* **Dataset extract**:
○ ○ ○
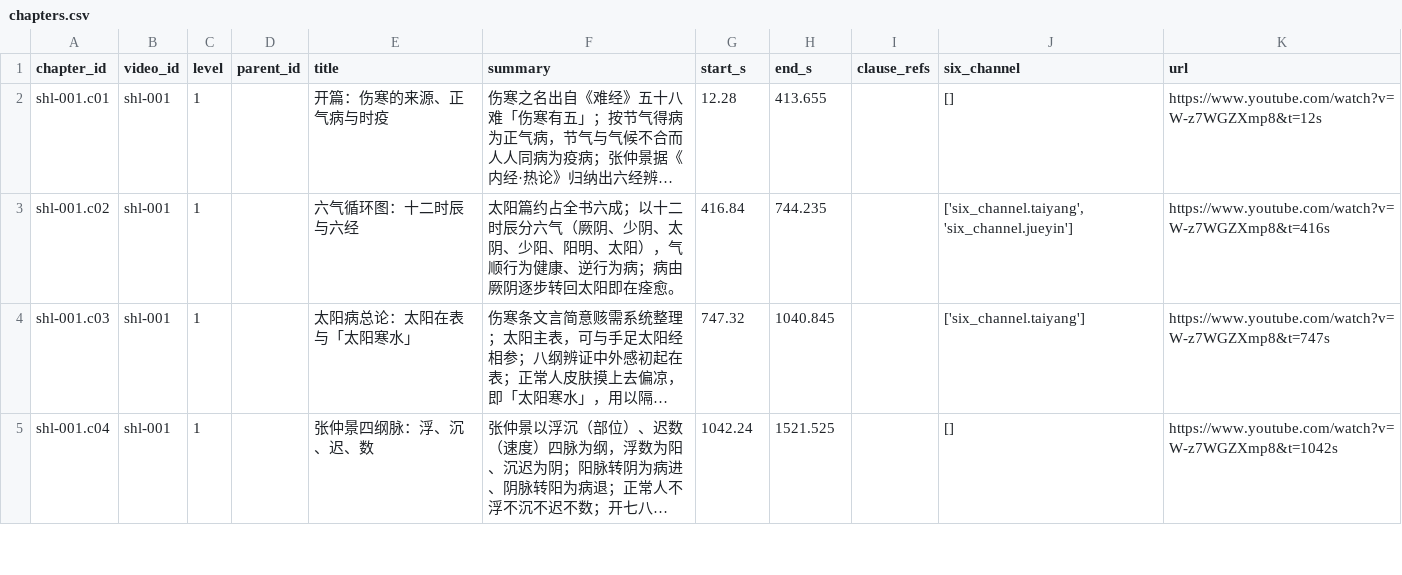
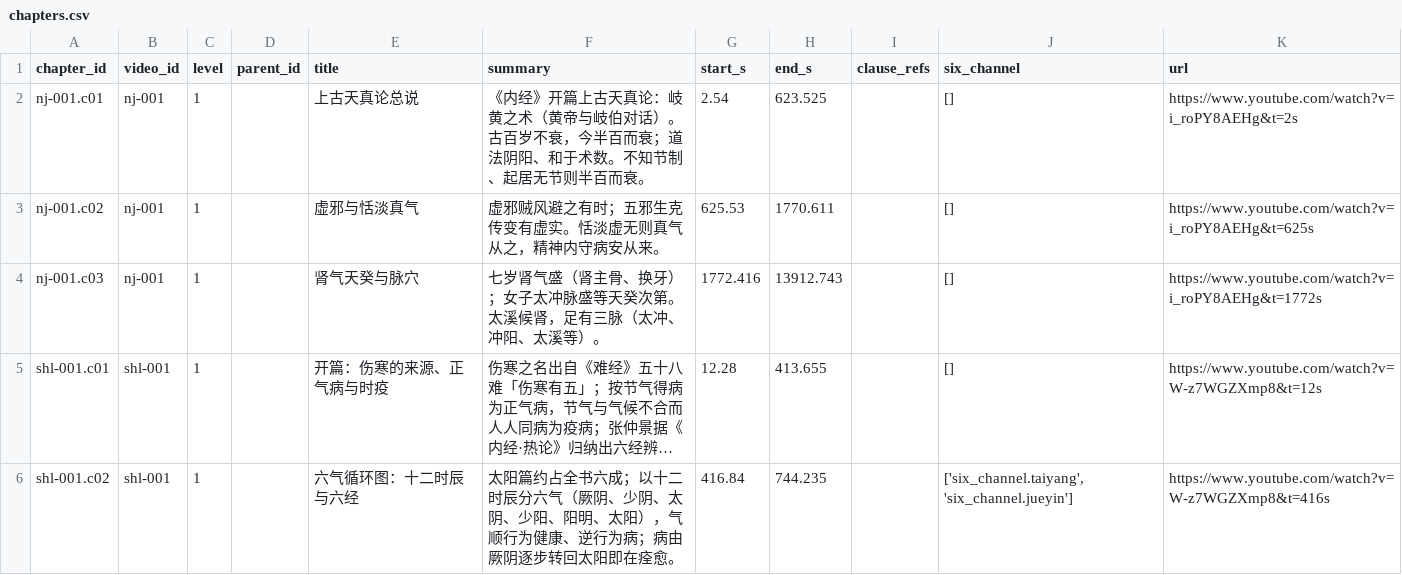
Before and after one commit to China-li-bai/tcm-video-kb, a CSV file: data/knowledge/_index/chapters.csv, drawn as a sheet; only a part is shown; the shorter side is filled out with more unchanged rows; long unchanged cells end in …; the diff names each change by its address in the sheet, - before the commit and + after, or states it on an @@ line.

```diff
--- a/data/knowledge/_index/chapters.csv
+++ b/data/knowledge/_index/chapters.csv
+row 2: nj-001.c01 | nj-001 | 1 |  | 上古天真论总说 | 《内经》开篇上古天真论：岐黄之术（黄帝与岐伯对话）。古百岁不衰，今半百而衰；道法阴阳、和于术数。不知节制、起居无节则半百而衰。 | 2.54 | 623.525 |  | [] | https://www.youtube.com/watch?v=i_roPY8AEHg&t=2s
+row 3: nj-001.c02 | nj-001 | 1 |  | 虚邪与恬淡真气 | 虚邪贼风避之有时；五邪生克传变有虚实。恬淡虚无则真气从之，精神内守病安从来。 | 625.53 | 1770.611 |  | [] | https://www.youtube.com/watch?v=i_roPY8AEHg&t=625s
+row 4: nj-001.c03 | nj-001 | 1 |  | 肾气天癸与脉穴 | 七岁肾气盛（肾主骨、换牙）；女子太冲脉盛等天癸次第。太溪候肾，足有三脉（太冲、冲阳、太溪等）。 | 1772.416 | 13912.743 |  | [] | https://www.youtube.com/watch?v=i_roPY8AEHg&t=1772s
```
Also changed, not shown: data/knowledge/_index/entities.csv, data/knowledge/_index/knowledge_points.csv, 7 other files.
○ ○ ○
All lines of the data above that include the word "knowledge" must be shown.

Before and after one commit to China-li-bai/tcm-video-kb, a CSV file: data/knowledge/_index/chapters.csv, drawn as a sheet; only a part is shown; the shorter side is filled out with more unchanged rows; long unchanged cells end in …; the diff names each change by its address in the sheet, - before the commit and + after, or states it on an @@ line.
--- a/data/knowledge/_index/chapters.csv
+++ b/data/knowledge/_index/chapters.csv
Also changed, not shown: data/knowledge/_index/entities.csv, data/knowledge/_index/knowledge_points.csv, 7 other files.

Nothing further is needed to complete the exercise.